Economic analysis

Canada's not even close to getting back to normal on trade

And there's one huge factor that could derail this trade recovery



First, the good news. The world is buying more of Canada’s stuff than we’re buying stuff from the world. A lot more. New figures from Statistics Canada show the country recorded a huge trade surplus of $2.6 billion in July, the largest surplus since 2008 and far better than the $1.1 billion that economists were expecting.

Cars, trucks and auto parts were the big drivers, which is a positive sign for Ontario’s moribund manufacturing sector. What’s more, the gain in trade was accomplished even though energy exports slipped.

Now here’s a reminder of how far Canada has to go before trade returns to some semblance of normalcy.


trade balance

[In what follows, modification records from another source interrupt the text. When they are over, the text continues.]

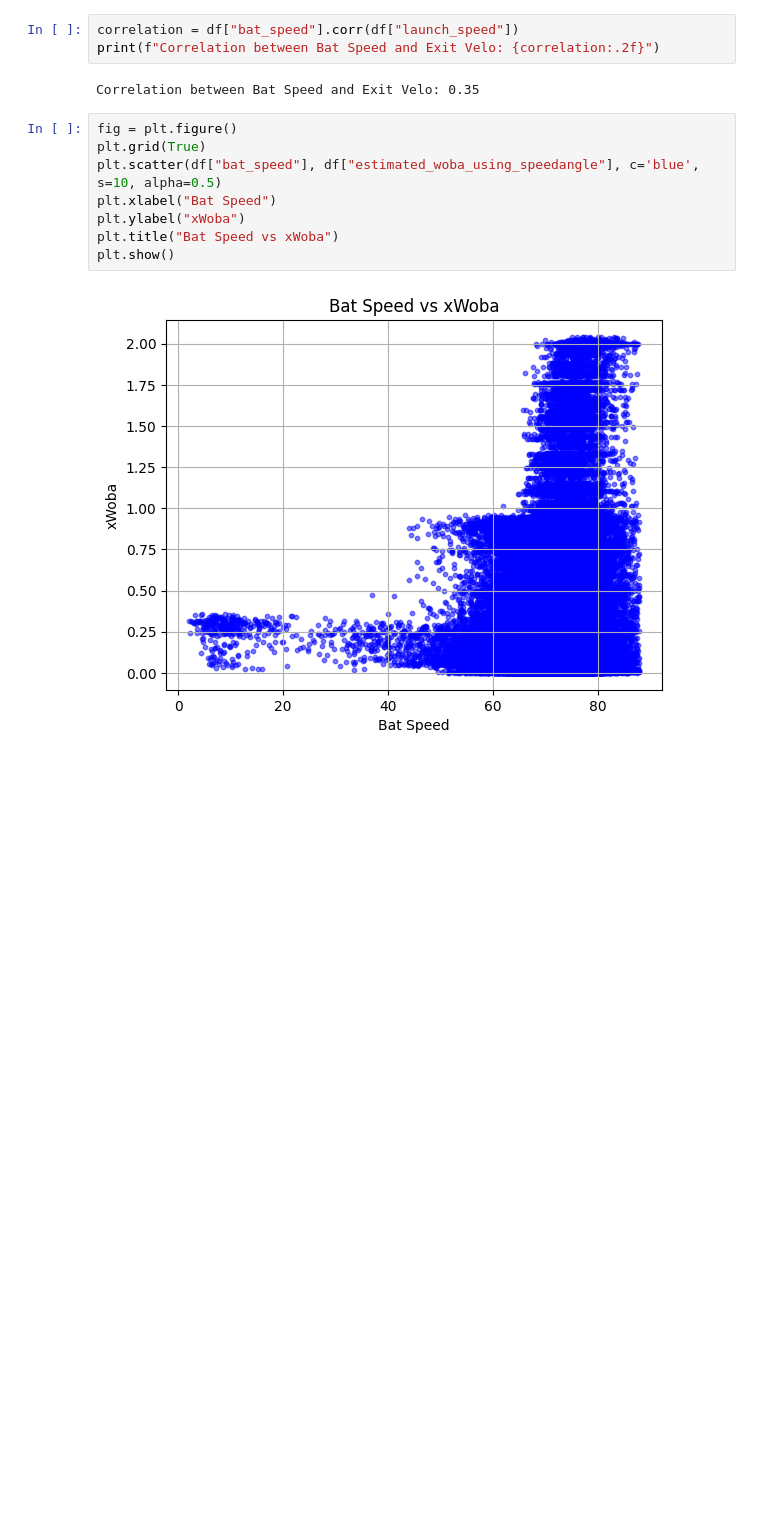
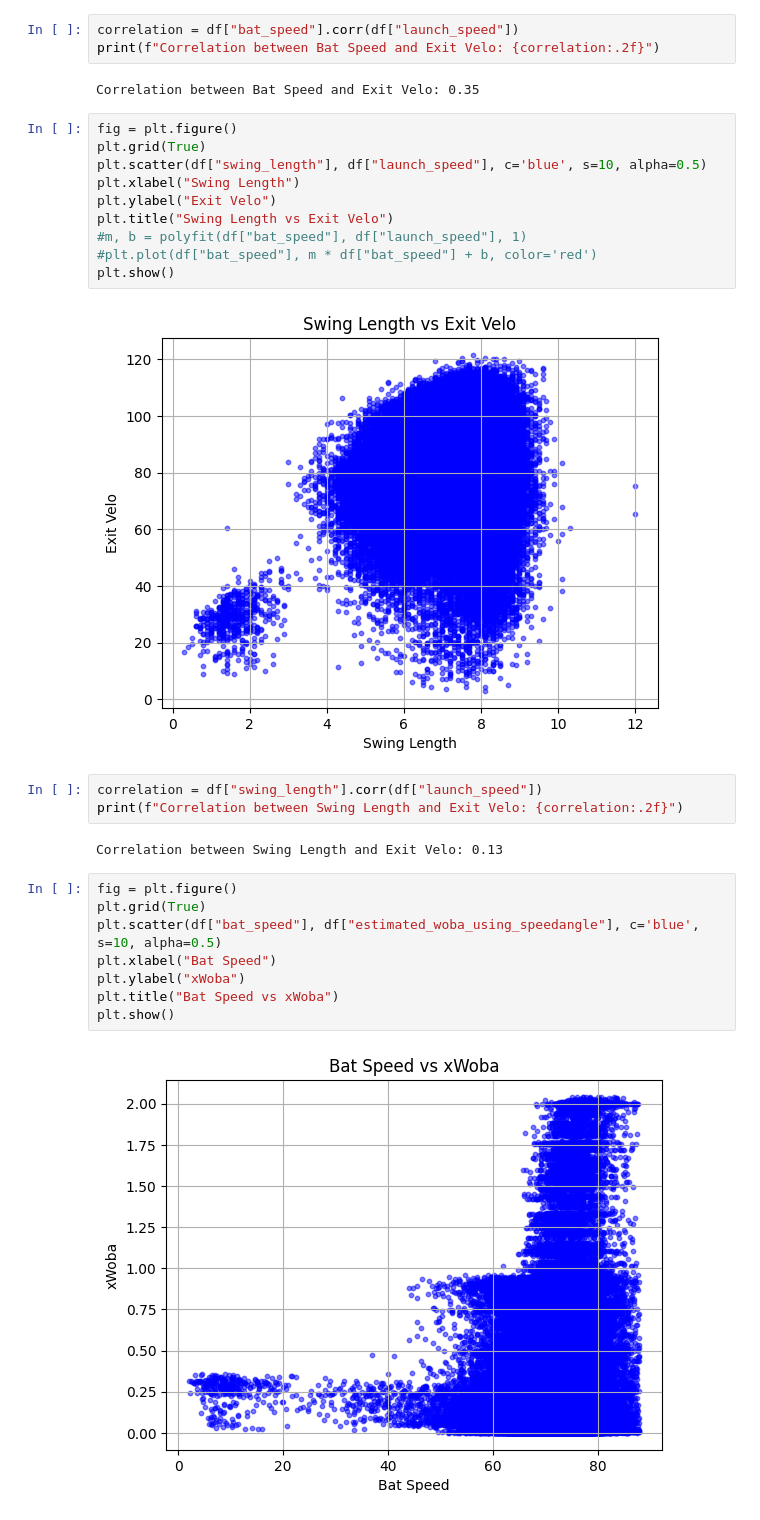
Before and after one commit to matthewbressler/baseballDataChallenge, a Jupyter notebook: EDA_MB.ipynb, the cells around one changed output. Drawn from its saved outputs; the diff is of its cells as text; blank space fills up the shorter version.

```diff
--- a/EDA_MB.ipynb
+++ b/EDA_MB.ipynb
@@ -55,6 +55,23 @@ correlation = df["bat_speed"].corr(df["launch_speed"])
 print(f"Correlation between Bat Speed and Exit Velo: {correlation:.2f}")
 # %% [output]
 Correlation between Bat Speed and Exit Velo: 0.35
+# %%
+fig = plt.figure()
+plt.grid(True)
+plt.scatter(df["swing_length"], df["launch_speed"], c='blue', s=10, alpha=0.5)
+plt.xlabel("Swing Length")
+plt.ylabel("Exit Velo")
+plt.title("Swing Length vs Exit Velo")
+#m, b = polyfit(df["bat_speed"], df["launch_speed"], 1)
+#plt.plot(df["bat_speed"], m * df["bat_speed"] + b, color='red')
+plt.show()
+# %% [output]
+[figure, added]
+# %%
+correlation = df["swing_length"].corr(df["launch_speed"])
+print(f"Correlation between Swing Length and Exit Velo: {correlation:.2f}")
+# %% [output]
+Correlation between Swing Length and Exit Velo: 0.13
 # %%
 fig = plt.figure()
 plt.grid(True)
```
Also changed, not shown: parts of 1 cell of this notebook, 3 other files.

If the trajectory of Canada’s trade balance continues as it has for the past three reported months, then Canada should be in good shape to see the economy expand nicely in the near future. As BMO Capital Markets economist Benjamin Reitzes told the Globe, “It looks as though trade is going to add more to GDP growth in the second quarter than previously expected. The rotation to more export-driven growth could finally be taking shape.”

There’s one huge factor that could derail this narrative. Remember that decline in energy exports? It reflected a drop in prices, far more than volume. Since energy now accounts for a quarter of merchandise exports, up from less than 10 per cent at the start of the last decade, a decrease in oil prices like we’ve seen in recent weeks could blow a hole in Canada’s trade balance recovery. After all, these latest trade figures date back to July. Since then oil prices have fallen close to nine per cent.

Our export picture is improving, but it will take many more months of good news to prove this trade recovery has legs.